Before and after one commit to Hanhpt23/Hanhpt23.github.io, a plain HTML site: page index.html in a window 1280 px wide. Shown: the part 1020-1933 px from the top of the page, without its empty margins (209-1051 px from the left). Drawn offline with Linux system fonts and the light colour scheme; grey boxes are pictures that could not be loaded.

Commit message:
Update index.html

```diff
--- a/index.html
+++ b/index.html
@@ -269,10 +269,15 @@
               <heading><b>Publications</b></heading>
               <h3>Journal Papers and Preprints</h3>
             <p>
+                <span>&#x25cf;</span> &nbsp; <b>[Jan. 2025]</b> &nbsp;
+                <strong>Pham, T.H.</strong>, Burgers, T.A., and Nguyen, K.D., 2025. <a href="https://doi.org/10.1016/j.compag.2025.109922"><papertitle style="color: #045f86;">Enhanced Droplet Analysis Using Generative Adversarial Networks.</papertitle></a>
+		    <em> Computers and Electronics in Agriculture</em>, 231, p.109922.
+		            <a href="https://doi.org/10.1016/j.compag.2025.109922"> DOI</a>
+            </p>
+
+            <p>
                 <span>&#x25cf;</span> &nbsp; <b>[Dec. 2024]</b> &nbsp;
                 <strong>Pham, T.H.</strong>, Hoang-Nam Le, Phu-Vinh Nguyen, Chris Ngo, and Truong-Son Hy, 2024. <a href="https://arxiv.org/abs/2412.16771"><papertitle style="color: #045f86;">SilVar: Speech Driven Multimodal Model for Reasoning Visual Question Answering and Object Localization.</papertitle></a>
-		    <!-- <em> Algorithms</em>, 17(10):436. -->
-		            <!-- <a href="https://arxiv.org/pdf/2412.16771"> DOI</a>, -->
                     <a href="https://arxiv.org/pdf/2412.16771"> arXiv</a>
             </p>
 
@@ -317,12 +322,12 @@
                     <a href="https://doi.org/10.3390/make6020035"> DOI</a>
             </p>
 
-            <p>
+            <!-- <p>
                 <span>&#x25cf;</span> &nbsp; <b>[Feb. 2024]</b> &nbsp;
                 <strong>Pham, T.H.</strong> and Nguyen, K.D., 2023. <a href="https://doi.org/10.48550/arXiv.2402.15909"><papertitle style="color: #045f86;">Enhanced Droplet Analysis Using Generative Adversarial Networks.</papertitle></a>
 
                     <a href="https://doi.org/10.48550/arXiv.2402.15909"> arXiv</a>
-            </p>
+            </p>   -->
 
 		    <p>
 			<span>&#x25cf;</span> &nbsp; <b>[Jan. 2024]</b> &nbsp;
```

**Task**
Copy all lines from the material that include "compag".

**Problem solution**
+                <strong>Pham, T.H.</strong>, Burgers, T.A., and Nguyen, K.D., 2025. <a href="https://doi.org/10.1016/j.compag.2025.109922"><papertitle style="color: #045f86;">Enhanced Droplet Analysis Using Generative Adversarial Networks.</papertitle></a>
+		            <a href="https://doi.org/10.1016/j.compag.2025.109922"> DOI</a>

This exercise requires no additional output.